(WHAT THE EXERCISE ASKS): Leaving out the images, please reproduce each line below exactly.

(RECORDS PROVIDED):
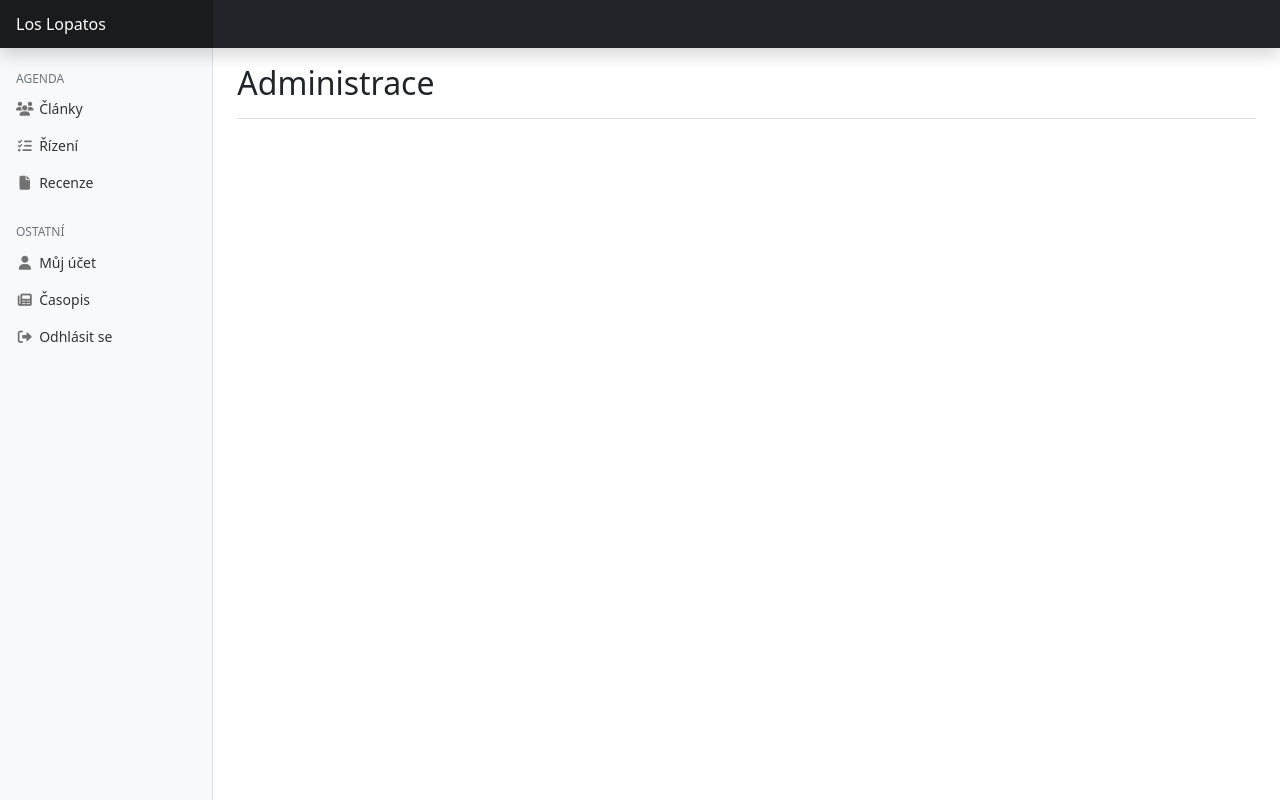
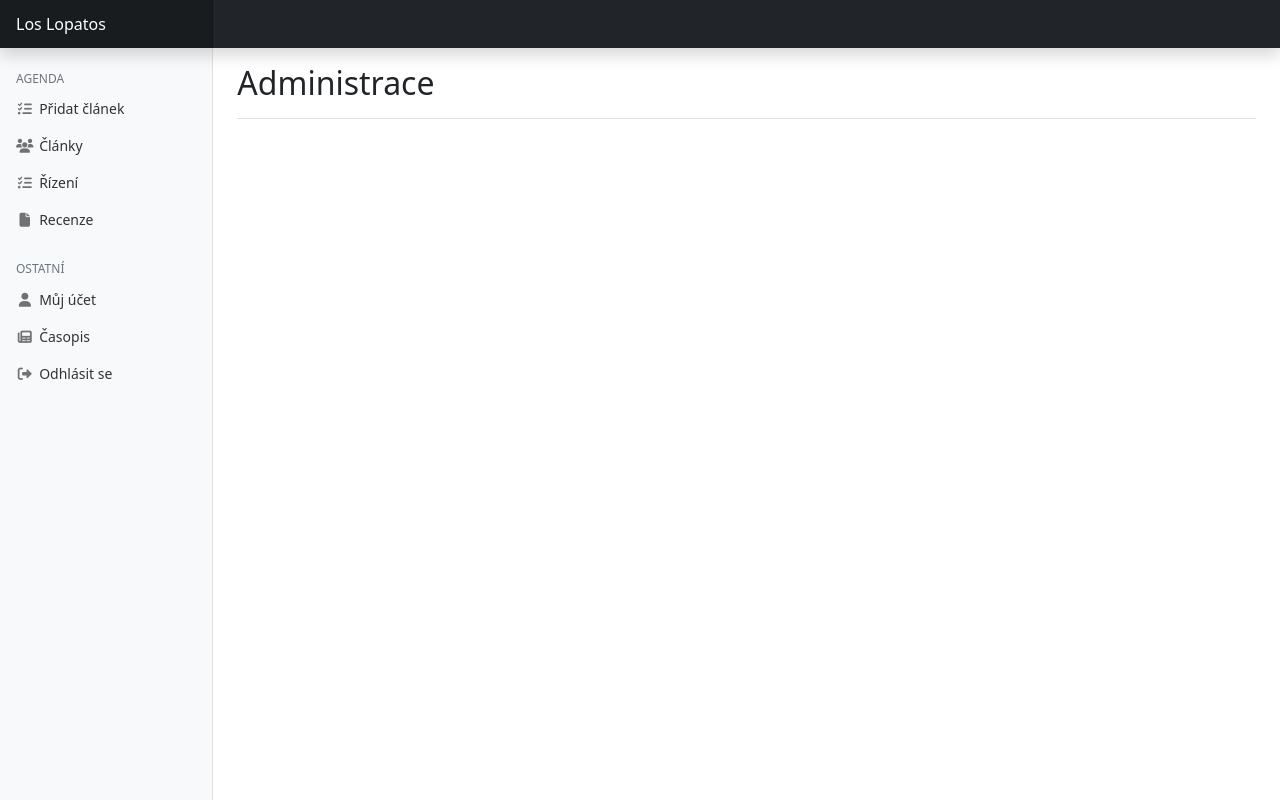
Before and after one commit to Duffynson/lopaty-xd, a PHP site: page /admin/index.php in a window 1280 px wide. Run offline with PHP 8.4, Linux system fonts and the light colour scheme; the visitor is signed in with stand-in values (Sample User, id 1).

Commit message:
Update header.php

```diff
--- a/admin/php/components/header.php
+++ b/admin/php/components/header.php
@@ -31,7 +31,15 @@
           <span>Agenda</span>
         </h6> "; ?>
           <ul class="nav flex-column">
-          <?php if(isset($_SESSION['id_user'])) echo "
+          <?php
+            if(isset($_SESSION['id_user'])) echo "
+            <li class='nav-item'>
+                <a class='nav-link' aria-current='page' href='./clanek'>
+                <i class='fa-solid fa-list-check fa-fw'></i>
+              Přidat článek
+              </a>
+            </li>";
+            if(isset($_SESSION['id_user'])) echo "
             <li class='nav-item'>
                 <a class='nav-link' aria-current='page' href='./clanky'>
                 <i class='fa-solid fa-users fa-fw'></i>
```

(WRITTEN ANSWER):
Before and after one commit to Duffynson/lopaty-xd, a PHP site: page /admin/index.php in a window 1280 px wide. Run offline with PHP 8.4, Linux system fonts and the light colour scheme; the visitor is signed in with stand-in values (Sample User, id 1).

Commit message:
Update header.php

```diff
--- a/admin/php/components/header.php
+++ b/admin/php/components/header.php
@@ -31,7 +31,15 @@
           <span>Agenda</span>
         </h6> "; ?>
           <ul class="nav flex-column">
-          <?php if(isset($_SESSION['id_user'])) echo "
+          <?php
+            if(isset($_SESSION['id_user'])) echo "
+            <li class='nav-item'>
+                <a class='nav-link' aria-current='page' href='./clanek'>
+                <i class='fa-solid fa-list-check fa-fw'></i>
+              Přidat článek
+              </a>
+            </li>";
+            if(isset($_SESSION['id_user'])) echo "
             <li class='nav-item'>
                 <a class='nav-link' aria-current='page' href='./clanky'>
                 <i class='fa-solid fa-users fa-fw'></i>
```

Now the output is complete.